The photo above shows an area that the Illinois Natural Areas Inventory (1970s) rated as "high quality" (Grade B) prairie. (Grade A = "very high quality.") It has diverse conservative species but not Grade A structure. The assumption was that this area had been subjected to excessive grazing by cattle or horses at some point - but that with Grade A prairie right near by, it would recover on its own in time.  Yet after three decades of burning every couple of years, it doesn't look all that much better. Perhaps it needs seed restoration with some of the taller conservatives, like dropseed grass, prairie clover, and others, the seed of which "don't get around much anymore," by itself.

A firebreak - neatly raked.
Prior to the burn, the crew mowed and raked a firebreak through the center of the site. The burn is started as a backfire, so it burns slowly away from the downwind edge of the intended unburned area. Fire does not burn one foot beyond where it's supposed to.

Meadow vole trails, diggings, and tunnel entrances. 
Now we can see the under-the-grasses architecture of our little hamster-like, gerbil-like meadow voles. Their otherwise invisible influence is massive. Although they're the main food of coyotes, red-tailed hawks, and many other predators, some people speculate that voles are a lot more common than they used to be. They seem to destroy all the seed of some conservative species every year. Perhaps an unbalance has been created by the loss of other predators (for example weasels, big snakes, short-eared and long-eared owls). Or could it be that the problem is that we leave voles half the site to hide in after the burn? Perhaps they were less common when the burn patches were bigger?

Wet thickets don't burn on most years.
Another concern of many ecologists is the loss of the shrub communities in prairies, savannas, and oak woods. This thicket of dogwoods and willows won't burn unless there's a fire during very dry times. These wet shrub thickets seem crucial for some rare birds and other animals.

In the northwest corner of the prairie is a large area that is shrubby throughout. If left alone, these little shrubs would grow up and wipe out all prairie plants and animals. With regular burns and seeding with more diverse conservative plants, the prairie will win. It's a long process and needs the help of many stewards, but it's worth it to restore size and quality to at least a few fine eastern tallgrass prairies, which otherwise would be gone from the Earth, with all their biodiversity.

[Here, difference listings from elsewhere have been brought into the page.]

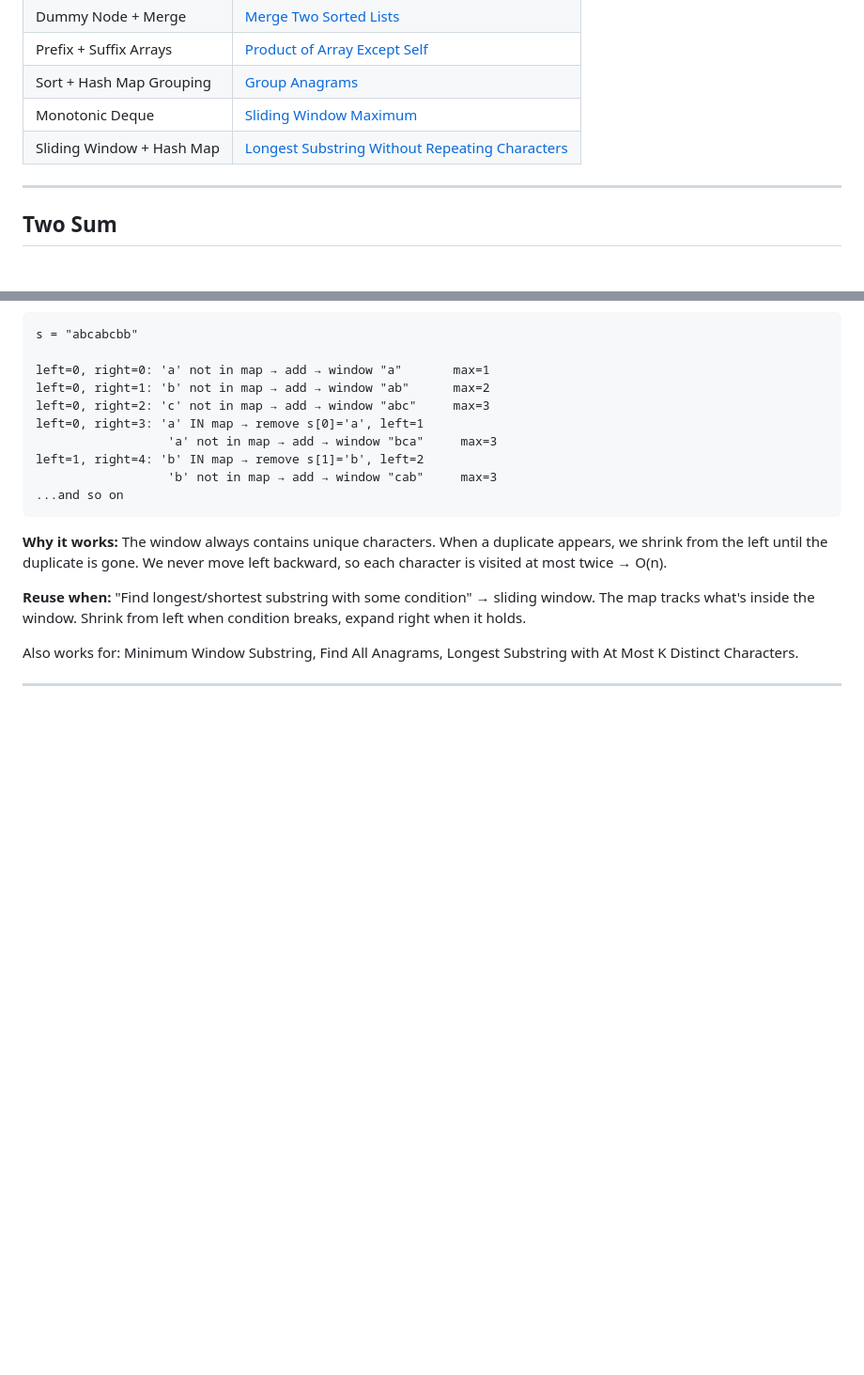
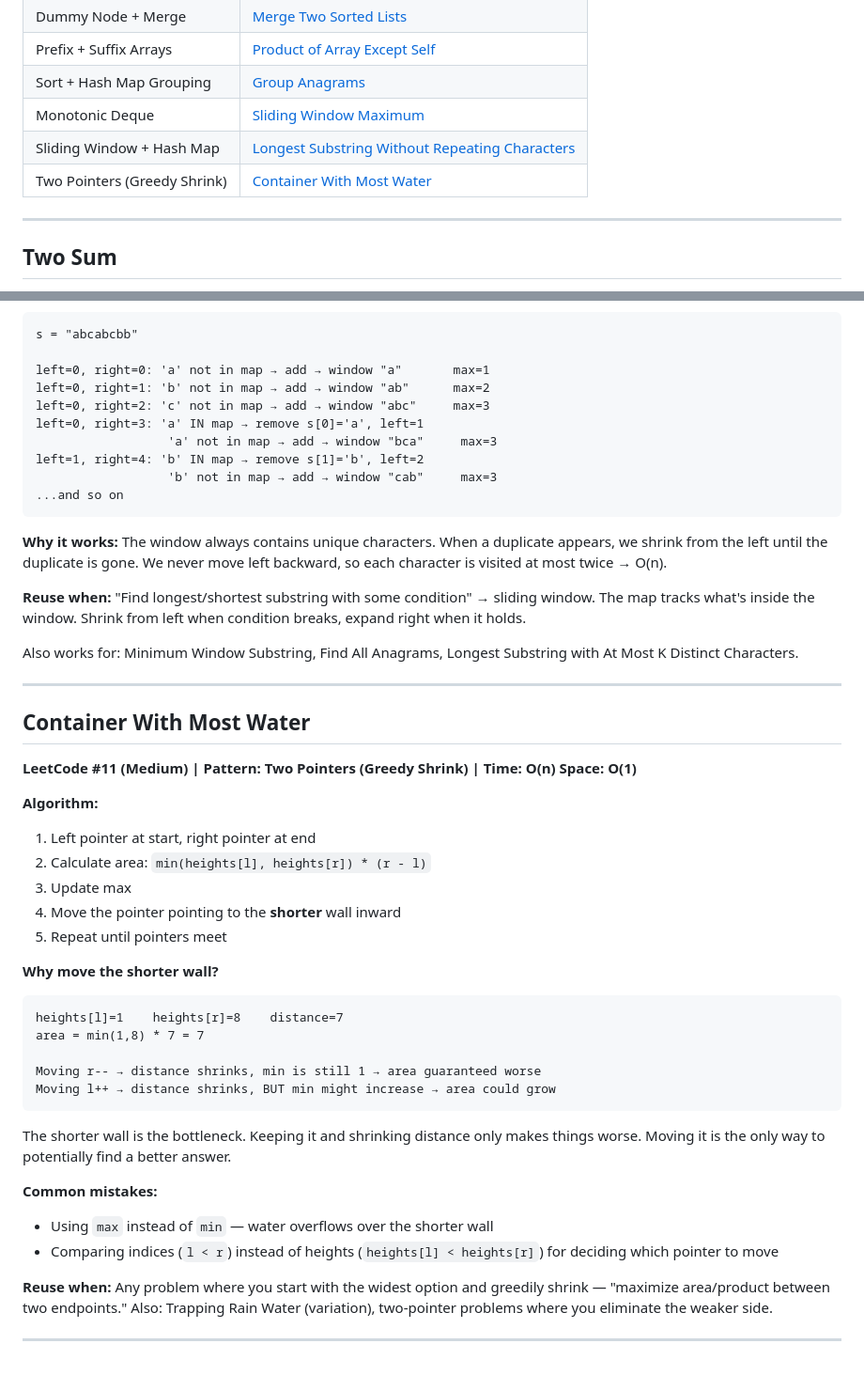
Before and after one commit to rmdhanush/interview-prep, a Markdown page: dsa-solutions.md, 2 parts joined by grey strips. Shown at 94% size. Rendered like a GitHub page; blank space fills up the shorter version.

Commit message:
add Container With Most Water — two pointers greedy shrink pattern
Co-Authored-By: Claude Opus 4.6 (1M context) <noreply@anthropic.com>

````diff
--- a/dsa-solutions.md
+++ b/dsa-solutions.md
@@ -16,6 +16,7 @@
 | Sort + Hash Map Grouping | [Group Anagrams](#group-anagrams) |
 | Monotonic Deque | [Sliding Window Maximum](#sliding-window-maximum) |
 | Sliding Window + Hash Map | [Longest Substring Without Repeating Characters](#longest-substring-without-repeating-characters) |
+| Two Pointers (Greedy Shrink) | [Container With Most Water](#container-with-most-water) |
 
 ---
 
@@ -233,4 +234,34 @@ Also works for: Minimum Window Substring, Find All Anagrams, Longest Substring w
 
 ---
 
+## Container With Most Water
+
+**LeetCode #11 (Medium) | Pattern: Two Pointers (Greedy Shrink) | Time: O(n) Space: O(1)**
+
+**Algorithm:**
+1. Left pointer at start, right pointer at end
+2. Calculate area: `min(heights[l], heights[r]) * (r - l)`
+3. Update max
+4. Move the pointer pointing to the **shorter** wall inward
+5. Repeat until pointers meet
+
+**Why move the shorter wall?**
+```
+heights[l]=1    heights[r]=8    distance=7
+area = min(1,8) * 7 = 7
+
+Moving r-- → distance shrinks, min is still 1 → area guaranteed worse
+Moving l++ → distance shrinks, BUT min might increase → area could grow
+```
+
+The shorter wall is the bottleneck. Keeping it and shrinking distance only makes things worse. Moving it is the only way to potentially find a better answer.
+
+**Common mistakes:**
+- Using `max` instead of `min` — water overflows over the shorter wall
+- Comparing indices (`l < r`) instead of heights (`heights[l] < heights[r]`) for deciding which pointer to move
+
+**Reuse when:** Any problem where you start with the widest option and greedily shrink — "maximize area/product between two endpoints." Also: Trapping Rain Water (variation), two-pointer problems where you eliminate the weaker side.
+
+---
+
 <!-- Add new problems below this line -->
````
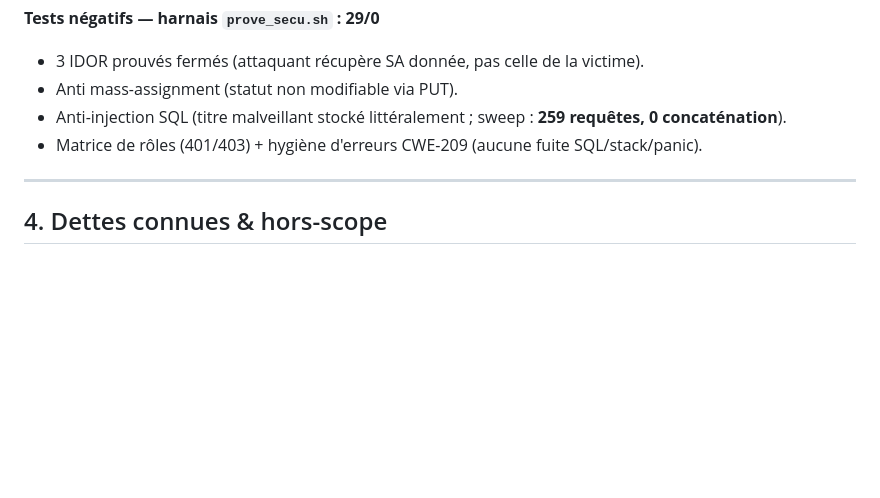
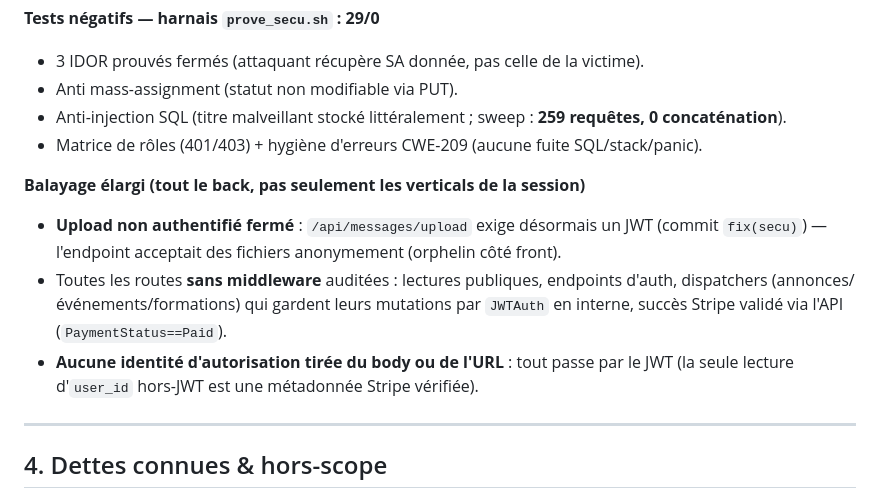
Before and after one commit to jaydeeftk/UpcycleConnect, a Markdown page: docs/CHECKLIST_LOGIQUE_METIER.md, the part around the change. Rendered like a GitHub page; blank space fills up the shorter version.

Commit message:
docs: consigne l'audit sécurité élargi (upload authentifié, identité 100% JWT)

```diff
--- a/docs/CHECKLIST_LOGIQUE_METIER.md
+++ b/docs/CHECKLIST_LOGIQUE_METIER.md
@@ -122,6 +122,15 @@ Correctif uniforme : **identité du JWT** (non-admin → soi ; admin → via URL
 - Anti-injection SQL (titre malveillant stocké littéralement ; sweep : **259 requêtes, 0 concaténation**).
 - Matrice de rôles (401/403) + hygiène d'erreurs CWE-209 (aucune fuite SQL/stack/panic).
 
+**Balayage élargi (tout le back, pas seulement les verticals de la session)**
+- **Upload non authentifié fermé** : `/api/messages/upload` exige désormais un JWT
+  (commit `fix(secu)`) — l'endpoint acceptait des fichiers anonymement (orphelin côté front).
+- Toutes les routes **sans middleware** auditées : lectures publiques, endpoints d'auth,
+  dispatchers (annonces/événements/formations) qui gardent leurs mutations par `JWTAuth`
+  en interne, succès Stripe validé via l'API (`PaymentStatus==Paid`).
+- **Aucune identité d'autorisation tirée du body ou de l'URL** : tout passe par le JWT
+  (la seule lecture d'`user_id` hors-JWT est une métadonnée Stripe vérifiée).
+
 ---
 
 ## 4. Dettes connues & hors-scope
```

Where the shrubs are biggest and densest, the fire goes out. 
As they grow annually larger in the absence of fires, dogwood thickets kill the grass and wildflowers, the dried remains of which fuel the prairie's health-restoring fires. Once the shrubs get this big, they can be removed only by "catastrophic" fires under extreme conditions - or the laborious work of people like you and me. Frequent fire is the better option.

Unburned. High quality. 
Here's what a piece of the unburned eastern section looks like. The fine low grass is the conservative prairie dropseed. The green patch in the lower left middle is a young buckthorn. Without fire, in time it would destroy the whole ecosystem.

Prairie plants rejoicing after a burn
And because a clear vision of process and potential is crucial to understanding and caring for the prairie, here's what Somme will look like at the height of next summer. We burn the prairie for hope, happiness, and the future.